### What you will do
Copy the listing below in full and skip every picture.
================================
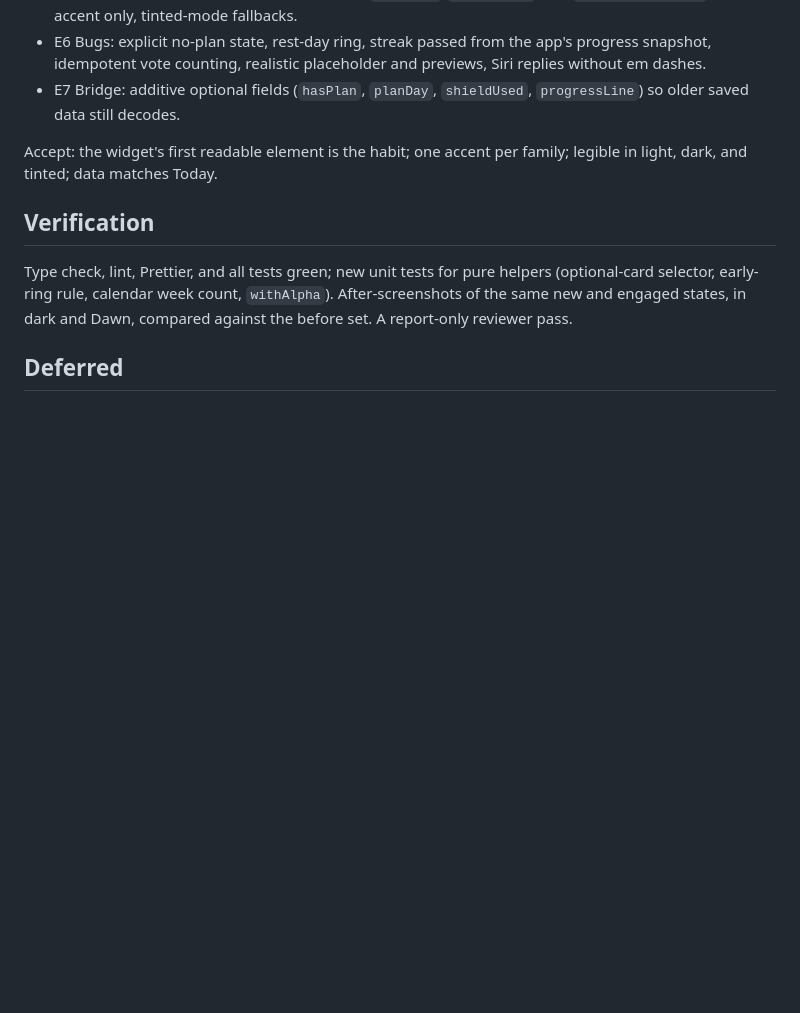
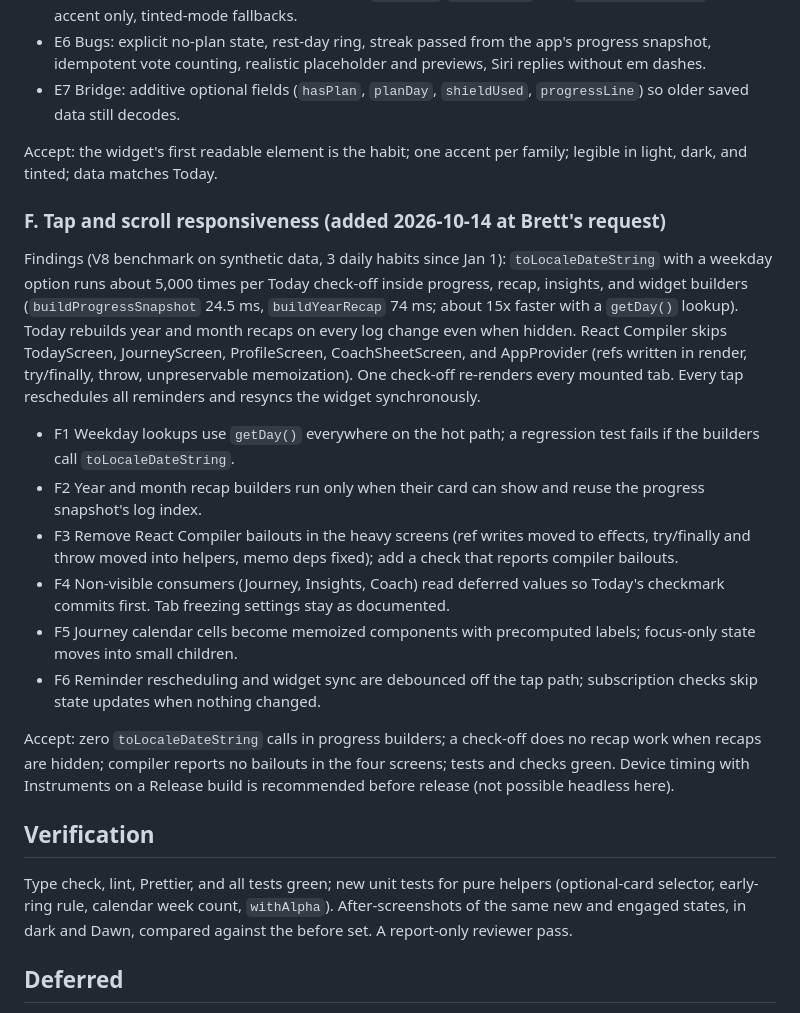
Before and after one commit to bpollak/resolution-companion, a Markdown page: docs/plans/2026-10-14-ui-declutter.md, the part around the change. GitHub-like rendering; blank space fills up the shorter version.

Commit message:
Plan tap and scroll responsiveness (section F)
Co-Authored-By: Claude Opus 5.5 <noreply@anthropic.com>

```diff
--- a/docs/plans/2026-10-14-ui-declutter.md
+++ b/docs/plans/2026-10-14-ui-declutter.md
@@ -146,6 +146,38 @@ real state.
 Accept: the widget's first readable element is the habit; one accent per
 family; legible in light, dark, and tinted; data matches Today.
 
+### F. Tap and scroll responsiveness (added 2026-10-14 at Brett's request)
+
+Findings (V8 benchmark on synthetic data, 3 daily habits since Jan 1):
+`toLocaleDateString` with a weekday option runs about 5,000 times per Today
+check-off inside progress, recap, insights, and widget builders
+(`buildProgressSnapshot` 24.5 ms, `buildYearRecap` 74 ms; about 15x faster
+with a `getDay()` lookup). Today rebuilds year and month recaps on every log
+change even when hidden. React Compiler skips TodayScreen, JourneyScreen,
+ProfileScreen, CoachSheetScreen, and AppProvider (refs written in render,
+try/finally, throw, unpreservable memoization). One check-off re-renders
+every mounted tab. Every tap reschedules all reminders and resyncs the
+widget synchronously.
+
+- F1 Weekday lookups use `getDay()` everywhere on the hot path; a regression
+  test fails if the builders call `toLocaleDateString`.
+- F2 Year and month recap builders run only when their card can show and
+  reuse the progress snapshot's log index.
+- F3 Remove React Compiler bailouts in the heavy screens (ref writes moved
+  to effects, try/finally and throw moved into helpers, memo deps fixed);
+  add a check that reports compiler bailouts.
+- F4 Non-visible consumers (Journey, Insights, Coach) read deferred values so
+  Today's checkmark commits first. Tab freezing settings stay as documented.
+- F5 Journey calendar cells become memoized components with precomputed
+  labels; focus-only state moves into small children.
+- F6 Reminder rescheduling and widget sync are debounced off the tap path;
+  subscription checks skip state updates when nothing changed.
+
+Accept: zero `toLocaleDateString` calls in progress builders; a check-off
+does no recap work when recaps are hidden; compiler reports no bailouts in
+the four screens; tests and checks green. Device timing with Instruments on
+a Release build is recommended before release (not possible headless here).
+
 ## Verification
 
 Type check, lint, Prettier, and all tests green; new unit tests for pure
```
================================
### Solution to this task
Before and after one commit to bpollak/resolution-companion, a Markdown page: docs/plans/2026-10-14-ui-declutter.md, the part around the change. GitHub-like rendering; blank space fills up the shorter version.

Commit message:
Plan tap and scroll responsiveness (section F)
Co-Authored-By: Claude Opus 5.5 <noreply@anthropic.com>

```diff
--- a/docs/plans/2026-10-14-ui-declutter.md
+++ b/docs/plans/2026-10-14-ui-declutter.md
@@ -146,6 +146,38 @@ real state.
 Accept: the widget's first readable element is the habit; one accent per
 family; legible in light, dark, and tinted; data matches Today.
 
+### F. Tap and scroll responsiveness (added 2026-10-14 at Brett's request)
+
+Findings (V8 benchmark on synthetic data, 3 daily habits since Jan 1):
+`toLocaleDateString` with a weekday option runs about 5,000 times per Today
+check-off inside progress, recap, insights, and widget builders
+(`buildProgressSnapshot` 24.5 ms, `buildYearRecap` 74 ms; about 15x faster
+with a `getDay()` lookup). Today rebuilds year and month recaps on every log
+change even when hidden. React Compiler skips TodayScreen, JourneyScreen,
+ProfileScreen, CoachSheetScreen, and AppProvider (refs written in render,
+try/finally, throw, unpreservable memoization). One check-off re-renders
+every mounted tab. Every tap reschedules all reminders and resyncs the
+widget synchronously.
+
+- F1 Weekday lookups use `getDay()` everywhere on the hot path; a regression
+  test fails if the builders call `toLocaleDateString`.
+- F2 Year and month recap builders run only when their card can show and
+  reuse the progress snapshot's log index.
+- F3 Remove React Compiler bailouts in the heavy screens (ref writes moved
+  to effects, try/finally and throw moved into helpers, memo deps fixed);
+  add a check that reports compiler bailouts.
+- F4 Non-visible consumers (Journey, Insights, Coach) read deferred values so
+  Today's checkmark commits first. Tab freezing settings stay as documented.
+- F5 Journey calendar cells become memoized components with precomputed
+  labels; focus-only state moves into small children.
+- F6 Reminder rescheduling and widget sync are debounced off the tap path;
+  subscription checks skip state updates when nothing changed.
+
+Accept: zero `toLocaleDateString` calls in progress builders; a check-off
+does no recap work when recaps are hidden; compiler reports no bailouts in
+the four screens; tests and checks green. Device timing with Instruments on
+a Release build is recommended before release (not possible headless here).
+
 ## Verification
 
 Type check, lint, Prettier, and all tests green; new unit tests for pure
```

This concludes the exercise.